Monday, May 31, 2010

Liver Songs

Did you know that if you look on the Web for liver songs, the search turns up more than a million sites! You can find hits, such as:  Take Me to the Liver or The Liver Song Some of these links have nothing to do with the anatomical liver, such as the website of shock rock sensation Liver Sucks. However, they do claim 30 liver songs. They also have Liver Twitter, a label I wish I had thought of first.
There is even a cod liver oil song. Who knew?

Wednesday, May 26, 2010


I have talked about the expression "lily-livered" before, but when it was featured this week by Merriam-Webster's Word of the Day, I thought it worth mentioning again. Here is what Merriam-Webster has to say about lily-livered:

"lily-livered  \LILL-ee-LIV-erd\  adjective
: lacking courage : cowardly

Example sentence:
"I regret not hurling myself into university life because I was too...lily-livered to live a little." (Laura Barton, The Guardian [London], August 16, 2001)

Did you know?
The basis of the word "lily-livered" lies in an old belief. Years ago, people thought that health and temperament were the products of a balance or imbalance of four bodily fluids, or humors: blood, phlegm, black bile, and yellow bile. It was believed that a deficiency of yellow bile, or choler, the humor that governed anger, spirit, and courage, would leave a person's liver colorless or white. Someone with this deficiency, and so white-livered, would be spiritless and a coward. "Lily-livered" and "white-livered" have been used synonymously since the 16th century, but "lily-livered" is now the more common expression, probably because of its alliteration.

What's so funny about this? Bile is a bodily humor. (I can hear the groans already.)

Saturday, May 8, 2010

Laughter as an Act of Communion

The average child laughs around 400 times every day. Contrast this with the average adult who laughs approximately 25 times a day. This fact makes me want to either cry, read Dave Barry or watch Carol Burnett reruns.  For me, laughter is the backbone of physical, emotional and spiritual health. Humor is the thread that keeps me from unraveling. I find ways to inject appropriate humor into nearly everything.

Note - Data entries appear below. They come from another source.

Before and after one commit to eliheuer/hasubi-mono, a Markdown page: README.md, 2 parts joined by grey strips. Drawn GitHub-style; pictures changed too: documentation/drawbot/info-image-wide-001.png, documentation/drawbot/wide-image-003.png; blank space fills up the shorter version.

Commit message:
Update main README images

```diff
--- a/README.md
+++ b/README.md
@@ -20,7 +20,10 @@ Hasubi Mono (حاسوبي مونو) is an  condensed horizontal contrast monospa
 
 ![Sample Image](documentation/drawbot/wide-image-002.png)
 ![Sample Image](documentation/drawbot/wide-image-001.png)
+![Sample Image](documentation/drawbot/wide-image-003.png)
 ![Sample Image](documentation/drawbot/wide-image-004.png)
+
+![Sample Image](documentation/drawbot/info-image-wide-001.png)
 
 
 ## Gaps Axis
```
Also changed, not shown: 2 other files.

I think that humor helps me cope with all of life’s challenges, particularly hepatitis C (HCV). HCV was not a laughing matter when I was first diagnosed, but over time, it has provided some amusing moments. This is particularly true when I am in an HCV group with others who live with this virus. Laughing with others is a communal act. It is like sharing an intimate moment or a fine meal. Laughter lifts the spirits and for a brief time suspends the hard edge of reality. It reminds us that we are all in the same boat.

Saturday, May 1, 2010

Laughter Yoga

For those of you who appreciate laughter, you may be delighted to learn that there is a practice called Laughter Yoga. Originating in India, Laughter Yoga is the practice of laughing as a discipline rather than merely for pleasure. Dr. Madan and Madhuri Kataria developed Laughter Yoga about ten years ago and now there are laughter clubs worldwide. Training is available for anyone interested in becoming a certified Laughter Yoga instructor.

The Laughter Yoga website takes laughter very seriously. So much so, that the following warning is given: “Too much of a good thing can become a bad thing. You cannot laugh too little, but you can laugh too much and put your body into destress (sic).” I assume that this is a typo or translation error and the author meant distress rather than destress. Heck, to de-stress is the main reason why I laugh. Also, I have a hard time believing the statement that one can laugh too much.

The Laughter Yoga caution goes on to say that, too much laughter can actually be dangerous, especially for older people (geezers like me). Well, this may seem closed-minded, but I cannot imagine getting through the geezer years without laughing a lot. Between the loss of eyesight, hearing, brain, keys, stamina, waistline, and sex, I am hanging onto laughter as if it is a life preserver. Besides, death by laughter sounds like a great way to go.

Laughter Yoga International